* _Task brief_
The required answer is each line in the entries below where "navbar" occurs.

Web document revisions:
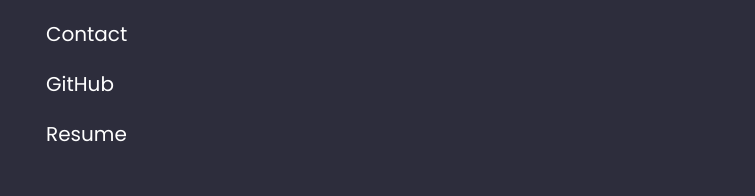
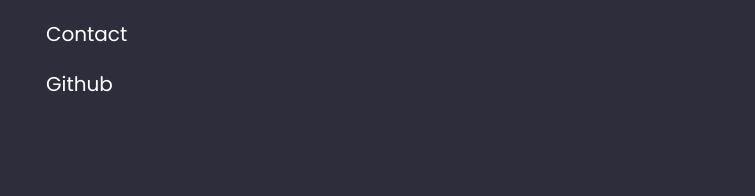
Before and after one commit to rquit/single-page-portfolio, a React (Create React App) app: page / in a window 1280 px wide. Shown: the part 178-374 px from the top of the page, without its empty margins (2-757 px from the left). Built offline with nearby package versions, Linux system fonts and the light colour scheme.

Commit message:
add gh link

```diff
--- a/src/navbar.js
+++ b/src/navbar.js
@@ -9,8 +9,7 @@
                 <li className="nav-li"><a className="nav-a" href="#about">About</a></li>
                 <li className="nav-li"><a className="nav-a" href="#projects">Projects</a></li>
                 <li className="nav-li"><a className="nav-a" href="#resume">Contact</a></li>
-                <li className="nav-li"><a className="nav-a" href="#resume">GitHub</a></li>
-                <li className="nav-li"><a className="nav-a" href="#github">Resume</a></li>
+                <li className="nav-li"><a className="nav-a" href="https://github.com/rquit" target="_blank">Github</a></li>
             </ul>
         </nav>
     )
```
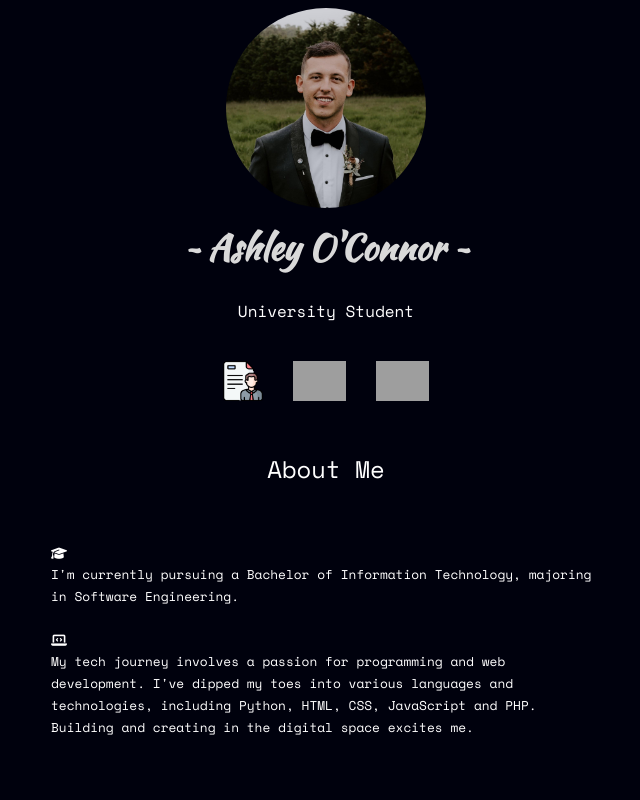
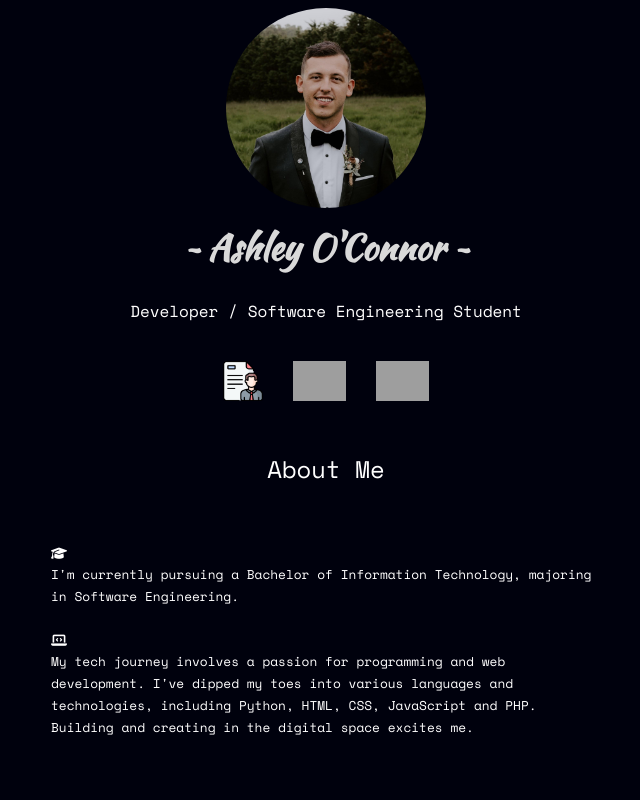
Before and after one commit to AshOConnor/my-portfolio, a plain HTML site: page index.html in a window 1280 px wide. Shown: the top 800 px of the page, without its empty margins (314-954 px from the left). Drawn offline with nearby package versions, Linux system fonts and the light colour scheme; grey boxes are pictures that could not be loaded.

Commit message:
update current position.

```diff
--- a/index.html
+++ b/index.html
@@ -22,7 +22,7 @@
         <nav class="navbar">
             <img class="avatar" src="img/avatar.jpeg" alt="Profile Picture">
             <h1>~ Ashley O'Connor ~</h1>
-            <h2>University Student</h2>
+            <h2>Developer / Software Engineering Student</h2>
             <ul>
                 <li><a class="resume" href="resume.pdf" download><img src="./img/cv.png" alt="cv icon"
                             height="40px"></a></li>
```
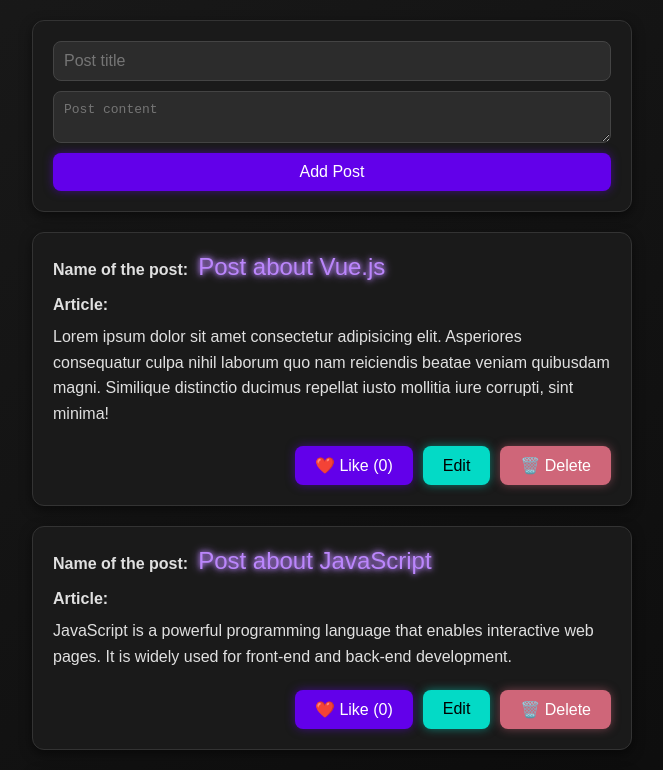
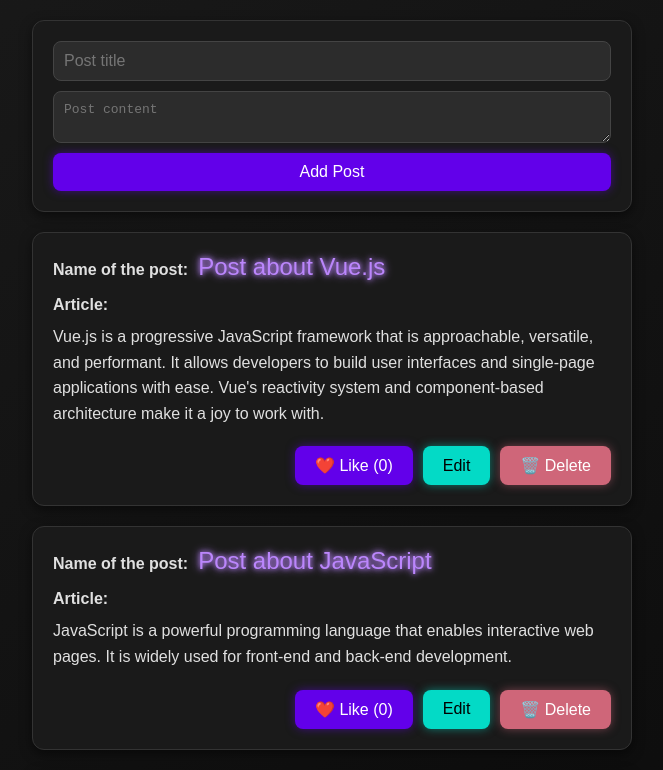
Before and after one commit to dxseless/vue_posts, a Vue app: page / in a window 1280 px wide. Shown: the top 770 px of the page, without its empty margins (308-971 px from the left). Built offline with nearby package versions, Linux system fonts and the light colour scheme.

Commit message:
correct vue text

```diff
--- a/src/App.vue
+++ b/src/App.vue
@@ -53,7 +53,7 @@
           id: 1,
           title: "Post about Vue.js",
           content:
-            "Lorem ipsum dolor sit amet consectetur adipisicing elit. Asperiores consequatur culpa nihil laborum quo nam reiciendis beatae veniam quibusdam magni. Similique distinctio ducimus repellat iusto mollitia iure corrupti, sint minima!",
+            "Vue.js is a progressive JavaScript framework that is approachable, versatile, and performant. It allows developers to build user interfaces and single-page applications with ease. Vue's reactivity system and component-based architecture make it a joy to work with.",
           likes: 0,
           isEditing: false,
         },
```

* _Answer to the problem_
--- a/src/navbar.js
+++ b/src/navbar.js
         <nav class="navbar">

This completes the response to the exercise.